- [EXERCISE INSTRUCTIONS] Copy, from the data below, every line that has "persisted" in it.

── EXTRACTED MATERIAL

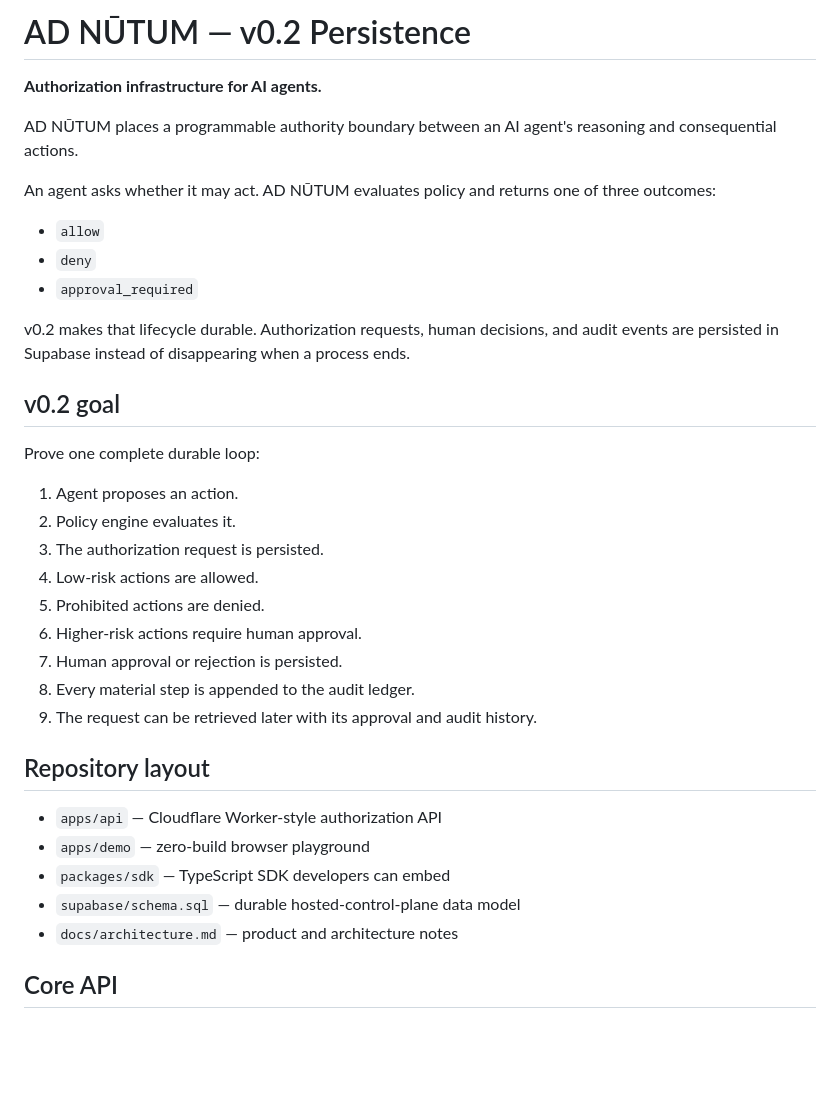
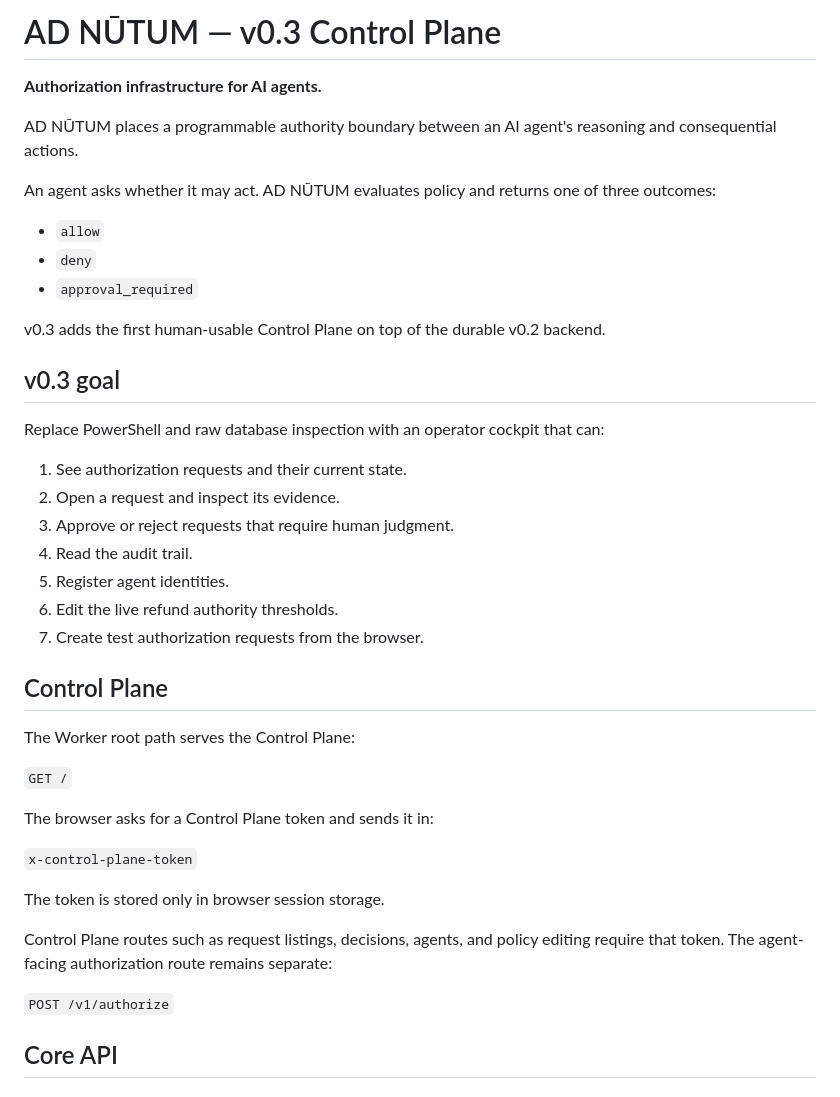
Before and after one commit to rajivamin/adnutum, a Markdown page: README.md, the part around one of its changes. Drawn GitHub-style; blank space fills up the shorter version.

```diff
--- a/README.md
+++ b/README.md
@@ -1,4 +1,4 @@
-# AD NŪTUM — v0.2 Persistence
+# AD NŪTUM — v0.3 Control Plane
 
 **Authorization infrastructure for AI agents.**
 
@@ -10,29 +10,35 @@ An agent asks whether it may act. AD NŪTUM evaluates policy and returns one of
 - `deny`
 - `approval_required`
 
-v0.2 makes that lifecycle durable. Authorization requests, human decisions, and audit events are persisted in Supabase instead of disappearing when a process ends.
+v0.3 adds the first human-usable Control Plane on top of the durable v0.2 backend.
 
-## v0.2 goal
+## v0.3 goal
 
-Prove one complete durable loop:
+Replace PowerShell and raw database inspection with an operator cockpit that can:
 
-1. Agent proposes an action.
-2. Policy engine evaluates it.
-3. The authorization request is persisted.
-4. Low-risk actions are allowed.
-5. Prohibited actions are denied.
-6. Higher-risk actions require human approval.
-7. Human approval or rejection is persisted.
-8. Every material step is appended to the audit ledger.
-9. The request can be retrieved later with its approval and audit history.
+1. See authorization requests and their current state.
+2. Open a request and inspect its evidence.
+3. Approve or reject requests that require human judgment.
+4. Read the audit trail.
+5. Register agent identities.
+6. Edit the live refund authority thresholds.
+7. Create test authorization requests from the browser.
 
-## Repository layout
+## Control Plane
 
-- `apps/api` — Cloudflare Worker-style authorization API
-- `apps/demo` — zero-build browser playground
-- `packages/sdk` — TypeScript SDK developers can embed
-- `supabase/schema.sql` — durable hosted-control-plane data model
-- `docs/architecture.md` — product and architecture notes
+The Worker root path serves the Control Plane:
+
+`GET /`
+
+The browser asks for a Control Plane token and sends it in:
+
+`x-control-plane-token`
+
+The token is stored only in browser session storage.
+
+Control Plane routes such as request listings, decisions, agents, and policy editing require that token. The agent-facing authorization route remains separate:
+
+`POST /v1/authorize`
 
 ## Core API
 
```
Also changed, not shown: other parts of README.md (+47 -42 lines).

────

- [YOUR SOLUTION]
-v0.2 makes that lifecycle durable. Authorization requests, human decisions, and audit events are persisted in Supabase instead of disappearing when a process ends.
-3. The authorization request is persisted.
-7. Human approval or rejection is persisted.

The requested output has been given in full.